__ACTION ITEM__: In the records that follow, find each line containing "value" and copy it.

__MATERIAL PROVIDED__:
━━━━

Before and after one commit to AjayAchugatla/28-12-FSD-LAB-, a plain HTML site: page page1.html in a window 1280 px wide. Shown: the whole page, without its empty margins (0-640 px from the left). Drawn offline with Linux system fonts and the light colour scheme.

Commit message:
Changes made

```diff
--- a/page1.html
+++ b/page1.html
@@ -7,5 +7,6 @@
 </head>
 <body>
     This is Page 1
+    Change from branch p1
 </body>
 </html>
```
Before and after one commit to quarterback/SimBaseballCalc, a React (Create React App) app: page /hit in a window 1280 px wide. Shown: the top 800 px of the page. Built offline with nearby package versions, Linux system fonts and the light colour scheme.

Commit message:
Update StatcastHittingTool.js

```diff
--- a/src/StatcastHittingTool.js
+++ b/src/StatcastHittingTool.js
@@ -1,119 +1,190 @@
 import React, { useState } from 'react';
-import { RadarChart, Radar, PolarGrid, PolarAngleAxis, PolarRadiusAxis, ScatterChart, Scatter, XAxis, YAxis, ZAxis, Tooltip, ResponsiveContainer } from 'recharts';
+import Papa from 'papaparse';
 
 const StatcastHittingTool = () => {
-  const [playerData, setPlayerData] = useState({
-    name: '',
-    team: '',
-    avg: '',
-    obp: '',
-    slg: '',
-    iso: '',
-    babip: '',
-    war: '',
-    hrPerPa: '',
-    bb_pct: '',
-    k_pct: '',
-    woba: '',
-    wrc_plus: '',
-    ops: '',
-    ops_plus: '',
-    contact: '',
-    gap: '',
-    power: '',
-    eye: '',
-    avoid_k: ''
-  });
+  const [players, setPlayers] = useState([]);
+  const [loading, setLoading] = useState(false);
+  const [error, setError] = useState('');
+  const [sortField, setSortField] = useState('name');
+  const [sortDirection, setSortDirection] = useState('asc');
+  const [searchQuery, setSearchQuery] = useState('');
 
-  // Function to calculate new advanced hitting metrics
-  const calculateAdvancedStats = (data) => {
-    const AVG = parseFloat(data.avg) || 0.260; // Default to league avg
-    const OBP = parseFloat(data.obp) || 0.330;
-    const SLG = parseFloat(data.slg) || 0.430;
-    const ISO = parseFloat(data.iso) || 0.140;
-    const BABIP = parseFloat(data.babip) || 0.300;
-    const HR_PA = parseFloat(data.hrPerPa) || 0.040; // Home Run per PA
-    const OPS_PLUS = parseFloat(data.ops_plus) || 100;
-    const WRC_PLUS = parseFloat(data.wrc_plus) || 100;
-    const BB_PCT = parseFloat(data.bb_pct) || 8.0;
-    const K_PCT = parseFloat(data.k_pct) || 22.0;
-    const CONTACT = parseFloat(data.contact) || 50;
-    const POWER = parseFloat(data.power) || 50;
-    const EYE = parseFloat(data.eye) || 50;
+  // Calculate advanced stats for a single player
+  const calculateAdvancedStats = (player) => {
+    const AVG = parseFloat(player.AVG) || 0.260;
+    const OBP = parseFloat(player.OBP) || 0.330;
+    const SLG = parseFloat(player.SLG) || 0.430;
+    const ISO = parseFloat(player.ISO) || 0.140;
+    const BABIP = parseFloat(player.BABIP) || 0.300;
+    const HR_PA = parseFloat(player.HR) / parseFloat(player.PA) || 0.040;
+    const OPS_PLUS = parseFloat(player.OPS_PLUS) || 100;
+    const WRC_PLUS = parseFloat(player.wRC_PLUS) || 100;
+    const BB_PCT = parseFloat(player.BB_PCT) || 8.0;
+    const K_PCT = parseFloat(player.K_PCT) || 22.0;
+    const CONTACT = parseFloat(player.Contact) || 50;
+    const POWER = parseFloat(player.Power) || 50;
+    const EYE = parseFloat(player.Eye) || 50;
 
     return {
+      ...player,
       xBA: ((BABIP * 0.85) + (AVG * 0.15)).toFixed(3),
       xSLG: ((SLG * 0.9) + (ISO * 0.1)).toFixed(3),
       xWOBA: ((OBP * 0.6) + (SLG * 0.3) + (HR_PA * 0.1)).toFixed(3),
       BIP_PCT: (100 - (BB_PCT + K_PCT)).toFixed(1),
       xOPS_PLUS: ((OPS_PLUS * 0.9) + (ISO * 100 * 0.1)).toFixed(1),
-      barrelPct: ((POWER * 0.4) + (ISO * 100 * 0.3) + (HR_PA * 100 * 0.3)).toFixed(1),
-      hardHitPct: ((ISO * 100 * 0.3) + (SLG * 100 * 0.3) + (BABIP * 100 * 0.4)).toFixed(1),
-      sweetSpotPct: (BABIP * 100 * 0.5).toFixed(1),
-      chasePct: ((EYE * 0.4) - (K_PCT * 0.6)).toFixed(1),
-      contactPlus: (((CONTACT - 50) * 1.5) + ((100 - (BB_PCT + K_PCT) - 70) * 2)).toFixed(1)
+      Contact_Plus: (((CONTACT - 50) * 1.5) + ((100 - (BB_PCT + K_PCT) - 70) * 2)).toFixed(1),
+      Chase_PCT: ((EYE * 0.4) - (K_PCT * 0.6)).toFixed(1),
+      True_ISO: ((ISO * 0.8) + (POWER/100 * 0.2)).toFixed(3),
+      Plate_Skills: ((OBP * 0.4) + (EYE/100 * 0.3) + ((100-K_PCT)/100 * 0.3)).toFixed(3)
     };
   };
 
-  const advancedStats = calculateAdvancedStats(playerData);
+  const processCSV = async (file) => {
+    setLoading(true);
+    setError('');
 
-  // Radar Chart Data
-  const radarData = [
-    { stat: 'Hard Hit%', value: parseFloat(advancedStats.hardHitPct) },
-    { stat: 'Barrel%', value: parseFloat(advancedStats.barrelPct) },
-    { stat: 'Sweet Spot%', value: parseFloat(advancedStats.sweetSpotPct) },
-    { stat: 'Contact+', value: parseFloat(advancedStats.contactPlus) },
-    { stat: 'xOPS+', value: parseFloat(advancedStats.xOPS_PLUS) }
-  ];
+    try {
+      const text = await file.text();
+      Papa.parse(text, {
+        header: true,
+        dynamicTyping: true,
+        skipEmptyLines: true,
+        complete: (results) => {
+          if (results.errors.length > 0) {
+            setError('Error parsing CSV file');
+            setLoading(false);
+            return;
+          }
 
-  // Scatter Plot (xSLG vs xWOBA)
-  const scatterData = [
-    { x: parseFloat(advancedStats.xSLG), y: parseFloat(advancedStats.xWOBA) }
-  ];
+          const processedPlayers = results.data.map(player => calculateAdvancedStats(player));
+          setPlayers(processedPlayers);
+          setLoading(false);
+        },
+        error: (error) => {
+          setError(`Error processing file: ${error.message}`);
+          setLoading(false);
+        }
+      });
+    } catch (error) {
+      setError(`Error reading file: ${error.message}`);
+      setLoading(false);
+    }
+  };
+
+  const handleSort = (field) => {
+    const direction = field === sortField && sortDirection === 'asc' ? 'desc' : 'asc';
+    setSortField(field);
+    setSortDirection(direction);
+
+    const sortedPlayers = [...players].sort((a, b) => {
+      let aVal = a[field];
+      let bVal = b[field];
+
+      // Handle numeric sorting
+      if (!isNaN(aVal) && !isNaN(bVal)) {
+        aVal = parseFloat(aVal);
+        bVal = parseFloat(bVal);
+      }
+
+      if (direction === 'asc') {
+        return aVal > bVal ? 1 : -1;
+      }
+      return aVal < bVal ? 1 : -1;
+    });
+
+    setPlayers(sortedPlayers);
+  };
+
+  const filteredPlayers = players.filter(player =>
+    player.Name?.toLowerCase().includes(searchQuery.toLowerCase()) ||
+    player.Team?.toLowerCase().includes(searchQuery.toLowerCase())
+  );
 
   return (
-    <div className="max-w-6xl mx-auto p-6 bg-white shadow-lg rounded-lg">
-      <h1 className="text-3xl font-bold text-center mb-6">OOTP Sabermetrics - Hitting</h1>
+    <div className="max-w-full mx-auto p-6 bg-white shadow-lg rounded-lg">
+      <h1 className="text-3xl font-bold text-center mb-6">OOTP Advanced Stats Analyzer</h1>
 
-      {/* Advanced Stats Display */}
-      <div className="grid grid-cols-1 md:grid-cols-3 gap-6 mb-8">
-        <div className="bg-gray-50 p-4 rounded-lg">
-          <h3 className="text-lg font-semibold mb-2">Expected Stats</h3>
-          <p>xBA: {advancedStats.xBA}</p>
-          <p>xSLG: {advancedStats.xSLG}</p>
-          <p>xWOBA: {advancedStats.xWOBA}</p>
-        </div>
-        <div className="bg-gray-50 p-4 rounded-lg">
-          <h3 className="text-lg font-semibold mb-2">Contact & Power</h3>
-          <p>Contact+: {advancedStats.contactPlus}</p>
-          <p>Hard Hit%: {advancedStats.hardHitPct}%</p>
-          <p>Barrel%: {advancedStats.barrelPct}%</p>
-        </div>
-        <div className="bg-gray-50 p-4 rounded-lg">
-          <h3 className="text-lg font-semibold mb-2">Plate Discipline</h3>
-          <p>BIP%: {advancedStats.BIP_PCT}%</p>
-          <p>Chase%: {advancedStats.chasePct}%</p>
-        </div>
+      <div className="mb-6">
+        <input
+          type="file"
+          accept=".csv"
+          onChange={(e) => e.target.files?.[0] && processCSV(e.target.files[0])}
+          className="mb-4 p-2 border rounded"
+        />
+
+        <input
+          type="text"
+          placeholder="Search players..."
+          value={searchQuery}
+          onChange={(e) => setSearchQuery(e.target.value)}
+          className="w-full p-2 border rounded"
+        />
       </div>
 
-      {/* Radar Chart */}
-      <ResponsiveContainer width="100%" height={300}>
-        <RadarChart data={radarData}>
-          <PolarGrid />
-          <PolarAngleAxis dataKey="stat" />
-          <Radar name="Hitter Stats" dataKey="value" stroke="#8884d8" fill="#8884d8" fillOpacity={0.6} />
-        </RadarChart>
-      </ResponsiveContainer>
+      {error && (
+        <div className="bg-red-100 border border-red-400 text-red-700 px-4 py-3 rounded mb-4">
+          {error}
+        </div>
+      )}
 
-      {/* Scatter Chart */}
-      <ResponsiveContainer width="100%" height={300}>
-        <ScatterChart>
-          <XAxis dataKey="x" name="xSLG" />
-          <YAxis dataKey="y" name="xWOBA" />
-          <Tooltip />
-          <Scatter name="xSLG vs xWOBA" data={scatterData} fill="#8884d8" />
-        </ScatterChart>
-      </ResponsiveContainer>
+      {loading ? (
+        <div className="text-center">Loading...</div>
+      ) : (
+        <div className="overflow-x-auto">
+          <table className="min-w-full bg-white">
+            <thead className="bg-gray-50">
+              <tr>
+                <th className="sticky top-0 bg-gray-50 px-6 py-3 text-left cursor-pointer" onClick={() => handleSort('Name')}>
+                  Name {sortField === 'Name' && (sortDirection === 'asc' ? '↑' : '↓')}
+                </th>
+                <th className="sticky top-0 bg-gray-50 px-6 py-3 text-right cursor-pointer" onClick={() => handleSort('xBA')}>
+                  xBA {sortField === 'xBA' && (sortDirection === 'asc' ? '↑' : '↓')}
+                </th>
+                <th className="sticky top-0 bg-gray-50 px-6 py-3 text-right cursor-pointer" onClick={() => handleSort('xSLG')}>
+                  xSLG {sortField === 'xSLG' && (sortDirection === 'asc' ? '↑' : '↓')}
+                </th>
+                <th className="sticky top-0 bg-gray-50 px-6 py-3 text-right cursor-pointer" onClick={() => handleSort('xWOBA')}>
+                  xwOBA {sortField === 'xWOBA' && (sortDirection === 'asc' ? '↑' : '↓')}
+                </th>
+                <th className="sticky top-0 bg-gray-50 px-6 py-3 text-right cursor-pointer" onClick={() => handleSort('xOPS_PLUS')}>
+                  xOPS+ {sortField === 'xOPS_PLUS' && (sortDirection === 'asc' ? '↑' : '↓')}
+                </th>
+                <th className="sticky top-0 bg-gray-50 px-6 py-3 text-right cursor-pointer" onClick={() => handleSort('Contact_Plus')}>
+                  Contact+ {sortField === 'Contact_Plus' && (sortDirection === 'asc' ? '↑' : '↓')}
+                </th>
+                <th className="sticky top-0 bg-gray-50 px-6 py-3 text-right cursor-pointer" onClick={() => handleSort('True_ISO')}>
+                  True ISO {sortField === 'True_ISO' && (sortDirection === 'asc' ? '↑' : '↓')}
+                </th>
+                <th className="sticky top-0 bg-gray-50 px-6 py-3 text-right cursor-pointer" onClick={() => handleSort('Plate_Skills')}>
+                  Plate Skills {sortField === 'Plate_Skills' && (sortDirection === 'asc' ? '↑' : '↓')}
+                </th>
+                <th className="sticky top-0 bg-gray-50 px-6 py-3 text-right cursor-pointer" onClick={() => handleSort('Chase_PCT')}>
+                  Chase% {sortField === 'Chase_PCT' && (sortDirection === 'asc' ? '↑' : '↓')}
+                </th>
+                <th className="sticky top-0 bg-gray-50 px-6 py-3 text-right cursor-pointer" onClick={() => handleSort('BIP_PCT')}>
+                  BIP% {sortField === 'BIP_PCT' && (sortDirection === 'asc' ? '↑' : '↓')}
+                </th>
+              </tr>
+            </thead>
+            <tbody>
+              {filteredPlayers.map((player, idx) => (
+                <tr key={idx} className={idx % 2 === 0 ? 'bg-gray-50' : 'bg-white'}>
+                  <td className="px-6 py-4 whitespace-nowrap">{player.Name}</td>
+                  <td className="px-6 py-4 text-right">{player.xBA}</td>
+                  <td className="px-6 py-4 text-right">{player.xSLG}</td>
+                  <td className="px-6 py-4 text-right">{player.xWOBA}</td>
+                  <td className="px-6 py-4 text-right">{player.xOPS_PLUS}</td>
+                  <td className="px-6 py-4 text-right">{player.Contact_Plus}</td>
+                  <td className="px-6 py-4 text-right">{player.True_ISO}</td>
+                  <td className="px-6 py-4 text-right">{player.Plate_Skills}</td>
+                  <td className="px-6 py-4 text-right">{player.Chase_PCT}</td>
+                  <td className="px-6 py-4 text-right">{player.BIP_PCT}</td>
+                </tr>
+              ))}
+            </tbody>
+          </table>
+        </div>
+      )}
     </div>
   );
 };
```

━━━━

__YOUR RESPONSE__:
-    { stat: 'Hard Hit%', value: parseFloat(advancedStats.hardHitPct) },
-    { stat: 'Barrel%', value: parseFloat(advancedStats.barrelPct) },
-    { stat: 'Sweet Spot%', value: parseFloat(advancedStats.sweetSpotPct) },
-    { stat: 'Contact+', value: parseFloat(advancedStats.contactPlus) },
-    { stat: 'xOPS+', value: parseFloat(advancedStats.xOPS_PLUS) }
+          value={searchQuery}
+          onChange={(e) => setSearchQuery(e.target.value)}
-          <Radar name="Hitter Stats" dataKey="value" stroke="#8884d8" fill="#8884d8" fillOpacity={0.6} />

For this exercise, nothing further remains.